* [Directions]: When you restate the data, keep every word as it is and drop the images.

* [Stored data entries]:

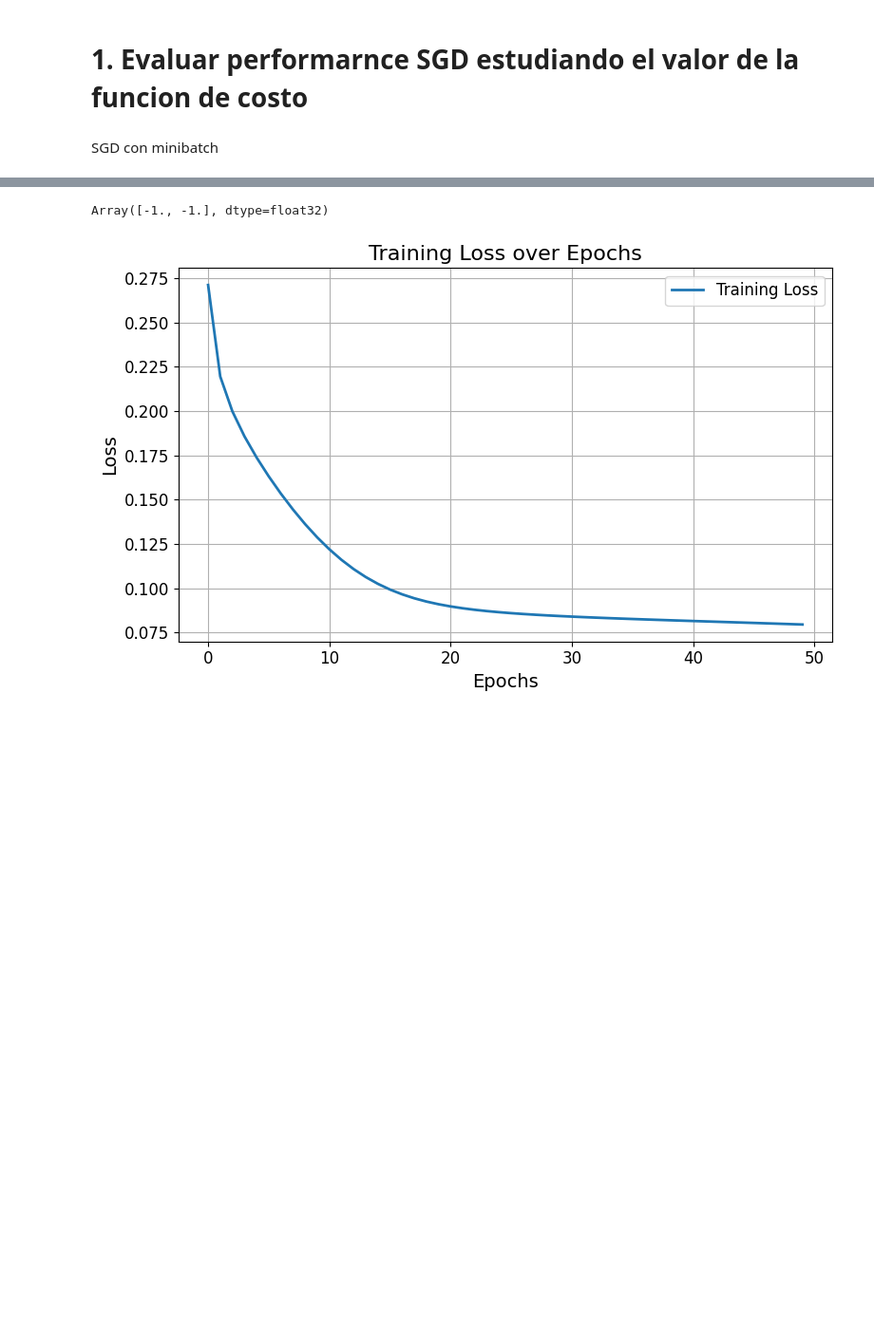
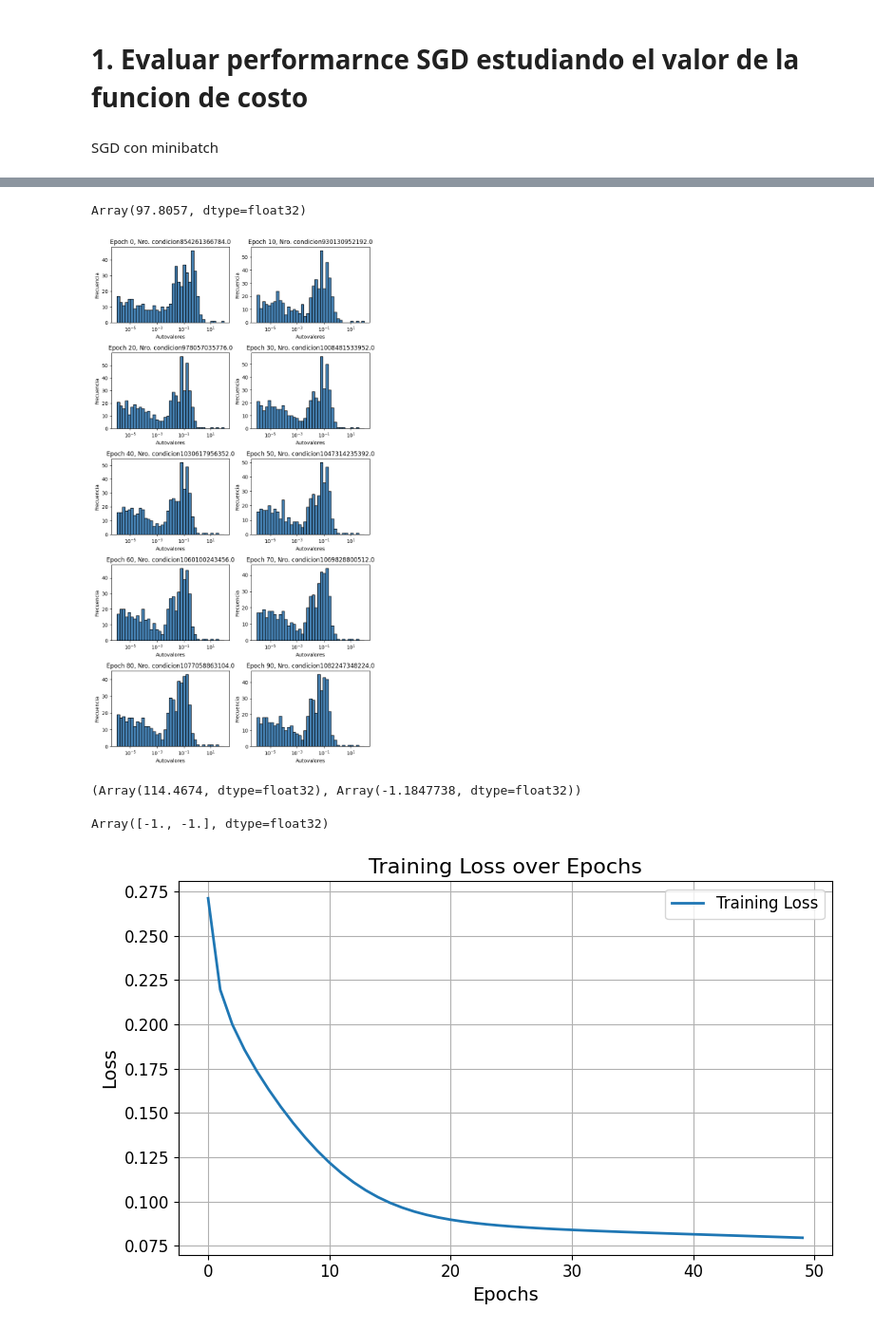
Before and after one commit to vms10/tp_optimizacion, a Jupyter notebook: doc.ipynb, the cells around one changed output, grey strips where cells are left out. Shown at 95% size. Drawn from its saved outputs; the diff is of its cells as text; code cells hidden in the pictures; blank space fills up the shorter version.

```diff
--- a/doc.ipynb
+++ b/doc.ipynb
@@ -36,13 +53,14 @@ ff = field.reshape(-1, 1)
 SGD con minibatch
 # %%
 # Parameters
-num_epochs = 50
+num_epochs = 200
 params = init_network_params(layer_sizes, random.key(0))
 params = pack_params(params)
-batch_size=32
+batch_size=512
 
 # optimizer
-update = update_sgd
+#update = update_sgd
+update = update_adam
 step_size = 0.001
 
 # initialize gradients
@@ -53,6 +71,7 @@ aux = jnp.square(grads) # necesario para optimizador, paso anterior
 log_train = []
 log_grads = []
 log_activations = []
+log_hessian = []
 for epoch in range(num_epochs):
     # Update on each batch
     idxs = random.permutation(random.key(0), xx.shape[0])
@@ -61,12 +80,13 @@ for epoch in range(num_epochs):
 
     train_loss= loss(params, xx, ff)
     log_train.append(train_loss.item()) # funcion de costo
-    if epoch % 10 == 0:
+    if epoch % 20 == 0:
         log_grads.append(grads) # un array de shape 4000 aprox
         # Obtener activaciones sobre todo el dataset
         outputs, activations = batched_predict_with_activations(params, xx) # para toda la imagen xx= (77184, 2)
        # outputs, activations = batched_predict_with_activations(params, xi)
         # activations es una lista de arrays, uno por capa, de shape (N, neurons_in_layer)
         log_activations.append(activations)
+        log_hessian.append(compute_hessian(params, xi, yi))
         print(f"Epoch {epoch}, Loss: {train_loss}")
 # %% [output]
@@ -78,3 +94,51 @@ Epoch 40, Loss: 0.08159377425909042
+# %%
+eigvals.max()
+# %% [output]
+Array(97.8057, dtype=float32)
+# %%
+import matplotlib.pyplot as plt
+import jax.numpy as jnp
+
+num_epochs = len(log_hessian)
+ncols = 2  # columnas por fila
+nrows = (num_epochs + ncols - 1) // ncols  # filas necesarias
+
+fig, axes = plt.subplots(nrows, ncols, figsize=(4*ncols, 3*nrows))
+axes = axes.flatten()  # aplanamos para indexar fácil
+
+for i, hessian in enumerate(log_hessian):
+    eigvals, _ = jnp.linalg.eigh(hessian)
+    eigvals = jnp.array(eigvals)
+    abs_eig = jnp.abs(eigvals)
+
+
+    # Para evitar división por cero en autovalores muy chicos
+    lambda_max = jnp.max(abs_eig)
+    lambda_min = jnp.clip(jnp.min(abs_eig), a_min=1e-10)  # evitar división por 0
+
+
+    bins = jnp.logspace(jnp.log10(0.000001), jnp.log10(100), num=40)
+
+  #  axes[i].hist(eigvals, bins=40, color="steelblue", edgecolor="black")
+    axes[i].hist(eigvals, bins=bins, color="steelblue", edgecolor="black")
+    axes[i].set_title(f"Epoch {i*10}, Nro. condicion{lambda_max / lambda_min}")  # o el número real si lo tenés
+    axes[i].set_xlabel("Autovalores")
+    axes[i].set_ylabel("Frecuencia")
+    axes[i].set_xscale("log")  # ← Escala log en eje Y (frecuencia)
+
+
+# Apagar subplots vacíos si hay
+for j in range(i+1, len(axes)):
+    axes[j].axis("off")
+
+plt.tight_layout()
+plt.show()
+# %% [output]
+[figure, added]
+# %%
+max(eigvals), min(eigvals)
+# %% [output]
+(Array(114.4674, dtype=float32), Array(-1.1847738, dtype=float32))
 # %%
 xx[0]
 # %% [output]
```
Also changed, not shown: parts of 7 cells of this notebook, 1 other file.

* [Output of the task]:
Before and after one commit to vms10/tp_optimizacion, a Jupyter notebook: doc.ipynb, the cells around one changed output, grey strips where cells are left out. Shown at 95% size. Drawn from its saved outputs; the diff is of its cells as text; code cells hidden in the pictures; blank space fills up the shorter version.

```diff
--- a/doc.ipynb
+++ b/doc.ipynb
@@ -36,13 +53,14 @@ ff = field.reshape(-1, 1)
 SGD con minibatch
 # %%
 # Parameters
-num_epochs = 50
+num_epochs = 200
 params = init_network_params(layer_sizes, random.key(0))
 params = pack_params(params)
-batch_size=32
+batch_size=512
 
 # optimizer
-update = update_sgd
+#update = update_sgd
+update = update_adam
 step_size = 0.001
 
 # initialize gradients
@@ -53,6 +71,7 @@ aux = jnp.square(grads) # necesario para optimizador, paso anterior
 log_train = []
 log_grads = []
 log_activations = []
+log_hessian = []
 for epoch in range(num_epochs):
     # Update on each batch
     idxs = random.permutation(random.key(0), xx.shape[0])
@@ -61,12 +80,13 @@ for epoch in range(num_epochs):
 
     train_loss= loss(params, xx, ff)
     log_train.append(train_loss.item()) # funcion de costo
-    if epoch % 10 == 0:
+    if epoch % 20 == 0:
         log_grads.append(grads) # un array de shape 4000 aprox
         # Obtener activaciones sobre todo el dataset
         outputs, activations = batched_predict_with_activations(params, xx) # para toda la imagen xx= (77184, 2)
        # outputs, activations = batched_predict_with_activations(params, xi)
         # activations es una lista de arrays, uno por capa, de shape (N, neurons_in_layer)
         log_activations.append(activations)
+        log_hessian.append(compute_hessian(params, xi, yi))
         print(f"Epoch {epoch}, Loss: {train_loss}")
 # %% [output]
@@ -78,3 +94,51 @@ Epoch 40, Loss: 0.08159377425909042
+# %%
+eigvals.max()
+# %% [output]
+Array(97.8057, dtype=float32)
+# %%
+import matplotlib.pyplot as plt
+import jax.numpy as jnp
+
+num_epochs = len(log_hessian)
+ncols = 2  # columnas por fila
+nrows = (num_epochs + ncols - 1) // ncols  # filas necesarias
+
+fig, axes = plt.subplots(nrows, ncols, figsize=(4*ncols, 3*nrows))
+axes = axes.flatten()  # aplanamos para indexar fácil
+
+for i, hessian in enumerate(log_hessian):
+    eigvals, _ = jnp.linalg.eigh(hessian)
+    eigvals = jnp.array(eigvals)
+    abs_eig = jnp.abs(eigvals)
+
+
+    # Para evitar división por cero en autovalores muy chicos
+    lambda_max = jnp.max(abs_eig)
+    lambda_min = jnp.clip(jnp.min(abs_eig), a_min=1e-10)  # evitar división por 0
+
+
+    bins = jnp.logspace(jnp.log10(0.000001), jnp.log10(100), num=40)
+
+  #  axes[i].hist(eigvals, bins=40, color="steelblue", edgecolor="black")
+    axes[i].hist(eigvals, bins=bins, color="steelblue", edgecolor="black")
+    axes[i].set_title(f"Epoch {i*10}, Nro. condicion{lambda_max / lambda_min}")  # o el número real si lo tenés
+    axes[i].set_xlabel("Autovalores")
+    axes[i].set_ylabel("Frecuencia")
+    axes[i].set_xscale("log")  # ← Escala log en eje Y (frecuencia)
+
+
+# Apagar subplots vacíos si hay
+for j in range(i+1, len(axes)):
+    axes[j].axis("off")
+
+plt.tight_layout()
+plt.show()
+# %% [output]
+[figure, added]
+# %%
+max(eigvals), min(eigvals)
+# %% [output]
+(Array(114.4674, dtype=float32), Array(-1.1847738, dtype=float32))
 # %%
 xx[0]
 # %% [output]
```
Also changed, not shown: parts of 7 cells of this notebook, 1 other file.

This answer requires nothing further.